London's Little Shop of Horrors to Close in September

By John Nathan
16 Aug 2007

Paul Keating and Sheridan Smith in Little Shop of Horrors.
Paul Keating and Sheridan Smith in Little Shop of Horrors.

The Menier Chocolate Factory production of Little Shop of Horrors, which has been playing in the West End's Duke of York's and the Ambassadors theatres for 26 weeks, will close on Sept. 8 prior to a U.K. tour in 2008.

Matthew White's production opened at the Chocolate Factory's Southwark venue on Nov. 29, 2006, and transferred to the West End's Duke of York's Theatre on March 12, following previews from March 6. The musical later transferred to the Ambassadors Theatre, where it currently resides.

The West End run features actor, comedian and impressionist Alistair McGowan, who took over from Jasper Brittain in the role of the sadistic dentist. Sheridan Smith plays the lovelorn flower shop assistant Audrey, and Paul Keating (Tommy, Don Carlos, Closer to Heaven) is her nerdy co-worker Seymour.

Smith is best known for her appearances in British television sitcoms andhas also featured in the Open Air Theatre productions of The Taming of the Shrew and A Midsummer Night's Dream.

The cast also includes Barry James, who played Seymour in the 1983 West End version at the Comedy theatre. This time James plays the role of Mushnik.



But the star of show is Audrey II, Seymour's all-dancing, eating and singing (voice Mike McShane) carnivorous plant. The plant, which gets progressively bigger throughout the show until it dominates the stage, was created by designer David Farley, realized by animatronic pioneers ARTEM and operated by puppeteer Andy Heath.

The 1982 musical by Alan Menken (music) and the late Howard Ashman (book and lyrics) glories in the triple genres of cult, spoof and horror.

Ashman's book is based on Roger Corman's 1960 movie "The Little Shop of Horrors," in which floral shop assistant Seymour discovers an exotic plant with a ravenous appetite for blood.

Speaking to Playbill.com recently, Menken recounted how he and Ashman came up with the idea to kill the dentist without turning their hero Seymour into a murderer.

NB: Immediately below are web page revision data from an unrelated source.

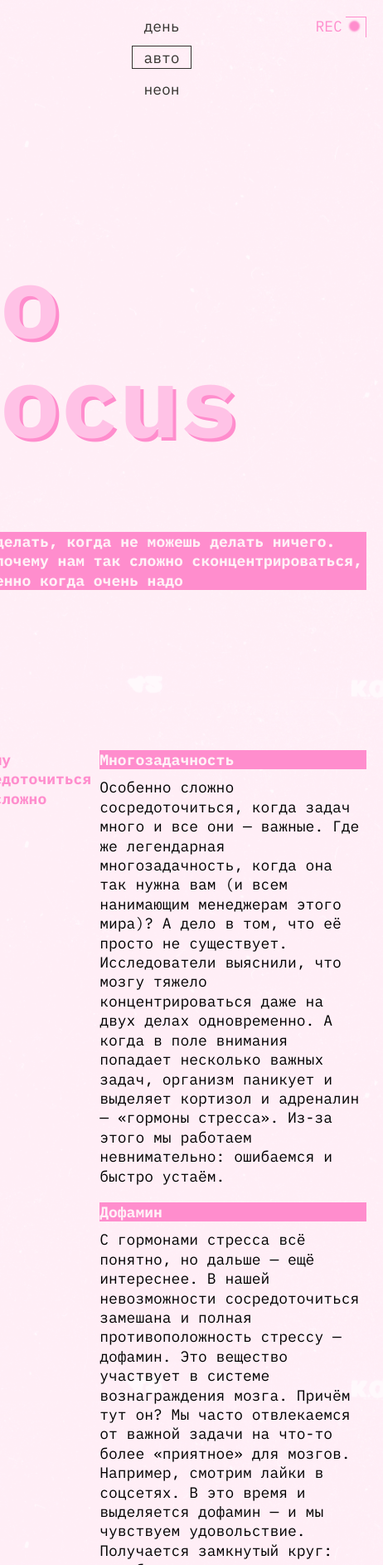
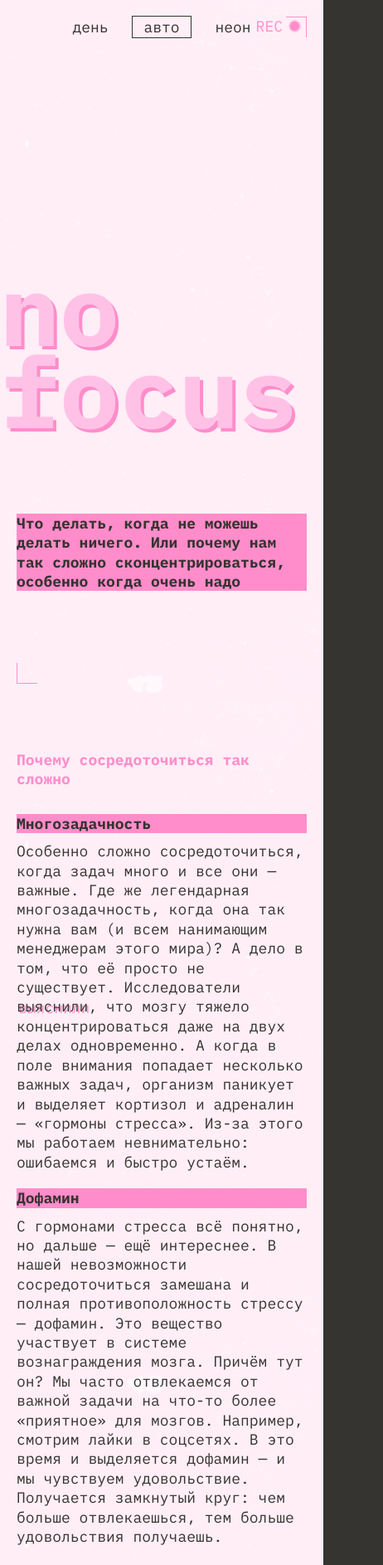
Before and after one commit to infinity74853/slozhno-sosredotochitsya, a plain HTML site: page index.html in a window 390 px wide. Shown: the top 1886 px of the page at 83% size, 462 px wide, since content can reach past the window. Drawn offline with Linux system fonts and the light colour scheme.

Commit message:
30.10.2024 17/30

```diff
--- a/index.html
+++ b/index.html
@@ -61,7 +61,10 @@
               Особенно сложно сосредоточиться, когда задач много и все они — важные.
                Где же легендарная многозадачность, когда она так нужна вам (и всем
                нанимающим менеджерам этого мира)? А дело в том, что её просто не
-               существует. Исследователи выяснили, что мозгу тяжело концентрироваться
+               существует. Исследователи
+               <a href="" class="link"
+               >выяснили</a>,
+               что мозгу тяжело концентрироваться
                даже на двух делах одновременно. А когда в поле внимания попадает
                несколько важных задач, организм паникует и выделяет кортизол и
                адреналин — «гормоны стресса». Из-за этого мы работаем
@@ -195,16 +198,16 @@
         <h4 class="title-decor title-decor-item">А можно в картинках?
         </h4>
         <div class="section__picture-container">
-          <img class="section__picture-item sunset" src="./images/sunset.png" alt="Вечерняя заря">
-          <img class="section__picture-item ice-cream" src="./images/ice-cream.png" alt="Мороженное">
-          <img class="section__picture-item tape" src="./images/tape.png" alt="Кассета">
-          <img class="section__picture-item books" src="./images/books.png" alt="Книги">
-          <img class="section__picture-item street" src="./images/street.png" alt="Улица">
+          <img class="section__picture-item sunset" src="./images/sunset.png" loading="lazy" alt="Вечерняя заря">
+          <img class="section__picture-item ice-cream" src="./images/ice-cream.png" loading="lazy" alt="Мороженное">
+          <img class="section__picture-item tape" src="./images/tape.png" loading="lazy" alt="Кассета">
+          <img class="section__picture-item books" src="./images/books.png" loading="lazy" alt="Книги">
+          <img class="section__picture-item street" src="./images/street.png" loading="lazy" alt="Улица">
         </div>
       </section>
     </main>
     <footer class="footer decorated-zone">
-      <h2 class="page__title">focus</h2>
+      <h2 class="page__title footer__title">focus</h2>
     </footer>
     <script src="./scripts/script.js"></script>
   </body>
--- a/styles/dark.css
+++ b/styles/dark.css
@@ -12,7 +12,7 @@
   --title-shadow-color: #ff0070;
   --text-main-color: #000028;
   --text-content-color: #f1b2ce;
-  --text-link-shadow-color: #ff8dcd;
+  --text-link-shadow-color: #ff8dcb;
   --page-font-family: 'IBM Plex mono', monospace;
   --btn-color: #ff0070;
   --btn-hover-color: rgb(255, 0, 112, 0.5);
--- a/styles/light.css
+++ b/styles/light.css
@@ -6,13 +6,13 @@
 
 :root .theme_light {
   --accent-color: #ff8dcd;
-  --bg-color: #fff1f7;
+  --bg-color: #353430;
   --bg-image: url(../images/cover-image-light.png);
   --title-color: #ffc2e6;
   --title-shadow-color: #ff0070;
   --text-main-color: #000028;
   --text-content-color: #353430;
-  --text-link-shadow-color: #ff8dcd;
+  --text-link-shadow-color: #ff8dcb;
   --page-font-family: 'IBM Plex mono', monospace;
   --btn-color: #353430;
   --btn-hover-color: rgb(50, 49, 45, 0.5);
@@ -20,19 +20,18 @@
 
 @media (prefers-color-scheme: light) {
   :root {
-    --accent-color: #ff8dcd;
-    --bg-color: #fff1f7;
+    --accent-color: #ff8dcb;
+    --bg-color: #353430;
     --bg-image: url(../images/cover-image-light.png);
     --title-color: #ffc2e6;
     --title-shadow-color: #ff0070;
     --text-main-color: #000028;
     --text-content-color: #353430;
-    --text-link-shadow-color: #ff8dcd;
+    --text-link-shadow-color: #ff8dcb;
     --page-font-family: 'IBM Plex mono', monospace;
     --btn-color: #353430;
     --btn-hover-color: rgb(50, 49, 45, 0.5);
-    /* Дублируем переменные светлой темы */
-  }
+  } /* Дублируем переменные светлой темы */
 }
 
 .page.theme-light {
--- a/styles/style.css
+++ b/styles/style.css
@@ -28,7 +28,7 @@
   min-block-size: 100vh;
   max-inline-size: 1024px;
   position: relative;
-  margin: 0 0 30px;
+  margin-block-end: 30px;
 }
 
 .decorated-zone::before {
@@ -87,8 +87,8 @@
 .header__theme-menu-list {
   display: flex;
   flex-direction: row;
-  gap: 10px;
-  margin-top: 16px;
+  gap: 16px;
+  margin-block-start: 16px;
 }
 
 .header__theme-menu-item {
@@ -105,8 +105,8 @@
   cursor: pointer;
   font-size: 18px;
   width: 70px;
-  height: 26px;
-  margin-top: 2px;
+  line-height: 21px;
+  margin-block-start: 4px;
 }
 
 .header__theme-menu-button:hover {
@@ -122,28 +122,17 @@
   border-block-end-color: inherit;
 }
 
-.header__theme-menu-button_type_light {
-
-}
 .header__theme-menu-button_active {
   outline: 1px solid currentColor;
   pointer-events: none;
 }
 
-.header__theme-menu-button_type_auto {
-
-}
-
-.header__theme-menu-button_type_dark {
-
-}
-
 .page__title {
-  font-size: clamp(7.5rem, 0.5625rem + 14.4531vw, 9.8125rem);
+  font-size: var(--header-title-font-size);
   font-weight: 700;
   color: var(--title-color);
   text-shadow: 4px 4px 0 var(--accent-color);
-  line-height: 100%;
+  line-height: var(--header-title-line-height);
   margin: 0;
 }
 
@@ -183,6 +172,25 @@
 
 .main-text {
   padding: 10px 0 20px;
+  color: var(--text-content-color);
+
+}
+
+.link {
+  text-decoration: none;
+  text-shadow: 2px 2px 0px var(--accent-color);
+}
+
+.link:hover {
+  border-block-end: 1px solid var(--text-color);
+}
+
+.link:focus {
+  outline: none;
+}
+
+.link:focus-visible {
+  outline: 1px solid currentColor;
 }
 
 /*section_1*/
@@ -205,6 +213,7 @@
   grid-template-columns: 1fr 1fr 1fr;
   gap: 20px;
   list-style-type: none;
+  min-width: 135px;
 }
 
 /*section_3*/
@@ -276,15 +285,45 @@
   min-block-size: 100vh;
   max-inline-size: 1024px;
   position: relative;
-  margin-top: 30px;
-  @media (width <=1023px) {
-    min-height: 980px;
+  margin-block-start: 30px;
+}
+
+.footer__title {
+  text-shadow: 2px 2px 0 var(--accent-color);
+}
+
+@media (max-width: 767px) {
+  :root {
+    --mobile: clamp(0.625rem, 0.0286rem + 2.5445vw, 1.25rem);
+    --header-title-font-size: clamp(7.25rem, 7.0115rem + 1.0178vw, 7.5rem);
+    --header-title-line-height: clamp(5.9375rem, 5.699rem + 1.0178vw, 6.1875rem);
+  }
+
+  .section__content {
+    display: flex;
+    flex-direction: column;
+  }
+
+  .section__card {
+    display: grid;
+    align-content: stretch;
+  }
+
+  .section__card-list {
+    display: grid;
+    grid-template-columns: 1fr;
+    align-content: stretch;
+    list-style-type: none;
+  }
+
+  .section__picture-container {
+    display: flex;
+    flex-direction: column;
+}
+
+@media (max-width: 1023px) {
+  :root {
+    --header-title-font-size: clamp(7.5rem, 0.5625rem + 14.4531vw, 9.8125rem);
+    --header-title-line-height: clamp(6.1875rem, 0.375rem + 12.1094vw, 8.125rem);
   }
 }
-
-@media (width <=768px) {
-  .header__theme-menu-list {
-  flex-direction: column;
-  justify-content: end;
-  }
-}
--- a/styles/variables.css
+++ b/styles/variables.css
@@ -15,4 +15,7 @@
   --page-font-family: 'IBM Plex mono', monospace;
   --btn-color: #ff0070;
   --btn-hover-color: rgb(255, 0, 112, 0.5);
+  --header-title-font-size: clamp(7.5rem, 0.5625rem + 14.4531vw, 9.8125rem);
+  --header-title-line-height: 100%;
+  --mobile: ;
 }
```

"My father Norman, now 86, was and is a dentist, and a leading proponent in the safe use of nitrous oxide," said Menken.

"I said to Howard, 'How about the dentist really likes nitrous oxide? Except, instead of giving it to his patients to kill the pain, he takes it himself to enjoy torturing them, and he overdoses.' Howard thought that was great. It was one of the few times that I made a suggestion and Howard went, 'That's great!' I felt very proud."

When they heard about the idea, Menken's parents were not so proud. "How would you feel if you spent your life promoting the safe use of nitrous oxide and your son wrote this?" asked Menken's mother Judy. All was forgiven when the Little Shop of Horrors became a smash hit.

The cast for the U.K. tour of the show has yet to be announced.

The original production of Little Shop of Horrors opened at the old WPA Theatre in Chelsea and then transferred to the Orpheum Theatre in 1982, where it stayed for 2,209 performances. Ashman, who died on March 14, 1991, directed the piece. Edie Cowan was choreographer. The musical, which boasts such tunes as "Suddenly Seymour," "Downtown" and "Somewhere That's Green," was made into a 1986 film starring Ellen Greene as Audrey, Rick Moranis as Seymour, Vincent Gardenia as Mushnik and Steve Martin as Orin, the dentist.